To make be sure we could accommodate as many in person classes as possible we have adjusted the course times to a Block schedule. Courses will run from 8 AM to 10 PM as always but are scheduled into 90 minutes blocks of time. Three- and five-day a week courses will still meet for 50 minutes per day, but the next block will start a half hour later. Bryn Mawr and Haverford will be using the same blocks. Two-day a week classes will meet on Monday-Thursday, Tuesday-Friday and Wednesday-Saturday.
Why are there lotteries for courses that are being offered remote or hybrid? After all, there’s no limit to how many people fit in Zoom.
Professors are planning their online and hybrid classes to have many of the same features that all Bryn Mawr classes aim for: interactive learning, the possibility for individual attention, thoughtful feedback, collaborative work, and more. Many of these require a limit on the number of students, even when the course is not in person.
If I take my courses virtually at Bryn Mawr but live remotely, can I take just one or two courses?
No. As always, all enrolled students are expected to enroll in a full-time course load (normally 4 units per semester). This will be true this fall no matter where the student is living.
I need help with Bionic!
The Registrar’s Office is happy to help you with any questions about registration and Bionic!! Email them at Registrar@brynmawr.edu Look for their email with a link for their Zoom office hours.
FAQs about attending remotely or taking a Leave of Absence
I signed up to study in person through Bryn Mawr this fall but I am no longer able to do so.
Please contact your dean to explore studying remotely or taking a medical or emergency leave.
My family wants me to return home earlier than November 20. May I attend in person but leave early?
We strongly urge all on-campus students to plan to remain through November 20. We do not recommend any plan that restricts on-campus students to hybrid or remote courses or that requires a student to miss even one class meeting due to travel. Consider instead living at home and attending classes remotely throughout the semester.

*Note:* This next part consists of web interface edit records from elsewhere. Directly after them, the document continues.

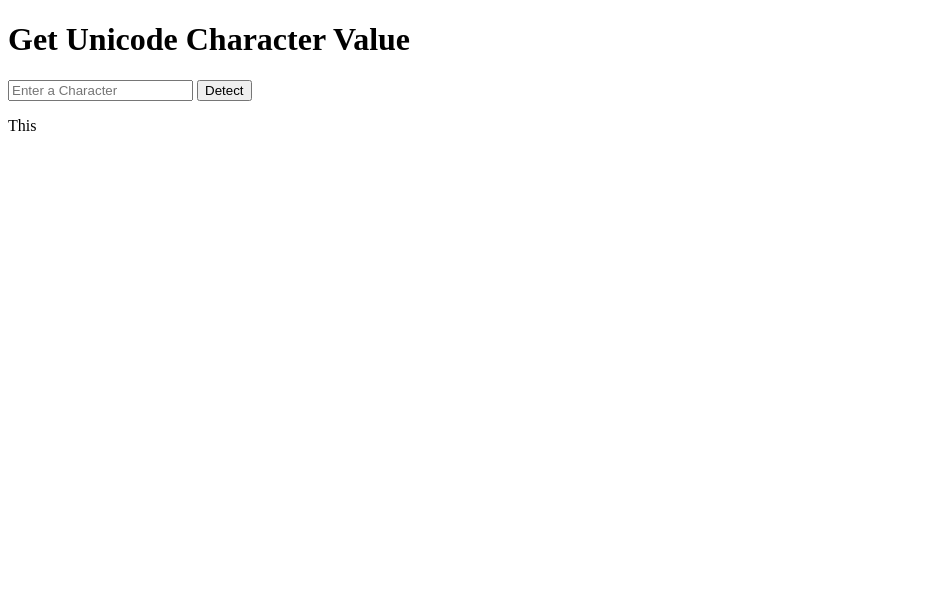
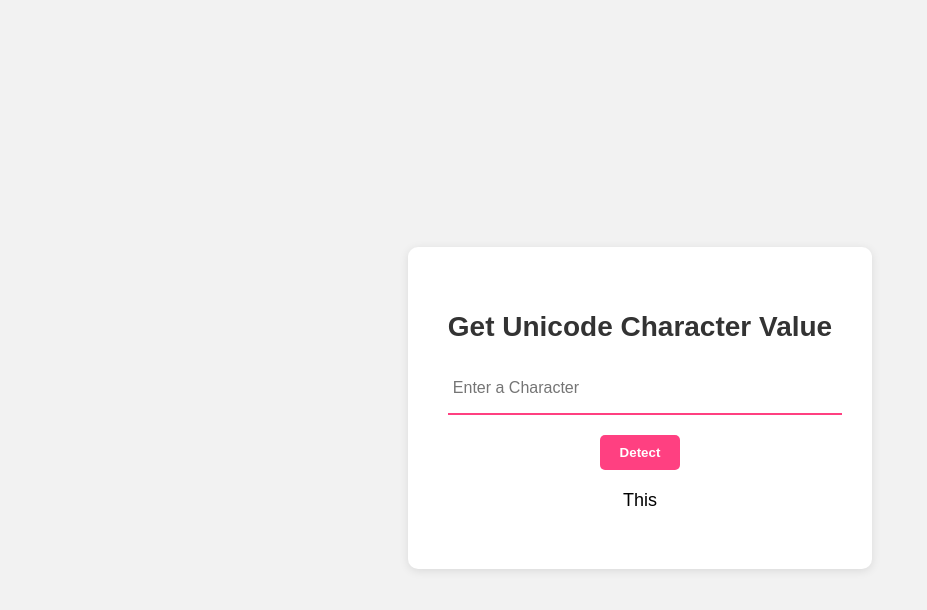
Before and after one commit to theAmrit07/unicode-char-value, a plain HTML site: page index.html in a window 1280 px wide. Shown: the whole page, without its empty margins (0-927 px from the left). Drawn offline with Linux system fonts and the light colour scheme.

Commit message:
styling of this project finished

```diff
--- a/index.html
+++ b/index.html
@@ -9,7 +9,7 @@
 <body>
 
     <div class="container">
-        <h1>Get Unicode Character Value</h1>
+        <h2>Get Unicode Character Value</h2>
         <input type="text" id="inputType" maxlength="1" placeholder="Enter a Character">
         <button onclick="detectChar">Detect</button>
         <p id="result">This</p>
--- a/styles.css
+++ b/styles.css
@@ -0,0 +1,53 @@
+body {
+  font-family: sans-serif;
+  background-color: #f2f2f2;
+  display: flex;
+  justify-content: center;
+  align-items: center;
+  height: 100vh;
+}
+.container {
+  background-color: #ffffff;
+  box-shadow: 0px 2px 10px rgba(0, 0, 0, 0.1);
+  max-width: 400px;
+  padding: 40px;
+  border-radius: 10px;
+  text-align: center;
+  margin: 0 auto;
+}
+
+h2 {
+  color: #333;
+  font-size: 28px;
+  margin-bottom: 20px;
+}
+input[type="text"] {
+  width: 100%;
+  height: 40px;
+  margin-bottom: 20px;
+  padding: 5px;
+  font-size: 16px;
+  border: none;
+  border-bottom: 2px solid #ff4081;
+}
+input[type="text"]:focus {
+  border-color: #d6577d;
+  outline: none;
+}
+button {
+  padding: 10px 20px;
+  background-color: #ff4081;
+  color: #fff;
+  border: none;
+  font-weight: 700;
+  border-radius: 5px;
+  cursor: pointer;
+  transition: background-color 0.3s ease;
+}
+button:hover {
+  background-color: #f50057;
+}
+#result{
+    font-size: 18px;
+    margin-top: 20px;
+}
```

I signed up to take a Personal Leave of Absence this fall and want to take courses elsewhere during my leave.
Our policy allows students to transfer back to Bryn Mawr up to two courses taken elsewhere during a semester of leave, provided they meet certain standards. For students on leave in the fall of 2020, an exception will be made to the College’s transfer credit policy regarding online courses: in-person courses that must be taught remotely, due to an extension of COVID-19 reduction efforts, may be transferred.
FAQs for international students attending remotely or taking a Leave of Absence
I am an international student who cannot return to the US this fall, and I don't want to fall behind in my studies. What are my best options?
Studying remotely through Bryn Mawr will enable most students to make the smoothest progress towards the degree. Your courses have been created with Bryn Mawr’s graduation requirements in mind. You can be certain which courses will count towards your major or towards general requirements like the Approaches, and you can be confident that your course will prepare you well for courses at the next level at the college. Your faculty have spent the summer creating hybrid and remote courses that will challenge you, engage you, and support your learning. And the College has created a schedule that mitigates the challenges of the different time zones.
That said, we recognize that some international students may face unique challenges with connectivity, time zones, software, or course availability that make it difficult for them to progress towards the degree through remote learning at Bryn Mawr. For these students, we have received permission to make an exception to our leave of absence policy to allow them to take a personal leave from Bryn Mawr, enroll this fall as a guest at a college in their home country, and transfer back up to four courses rather than the usual one or two. Students who want to explore this option should follow our usual transfer credit policies (https://www.brynmawr.edu/registrar/transfer-credit-policy) and consult their deans and major advisors for guidance about which courses might transfer back towards which requirements.
In either situation, please consult the International Student FAQs.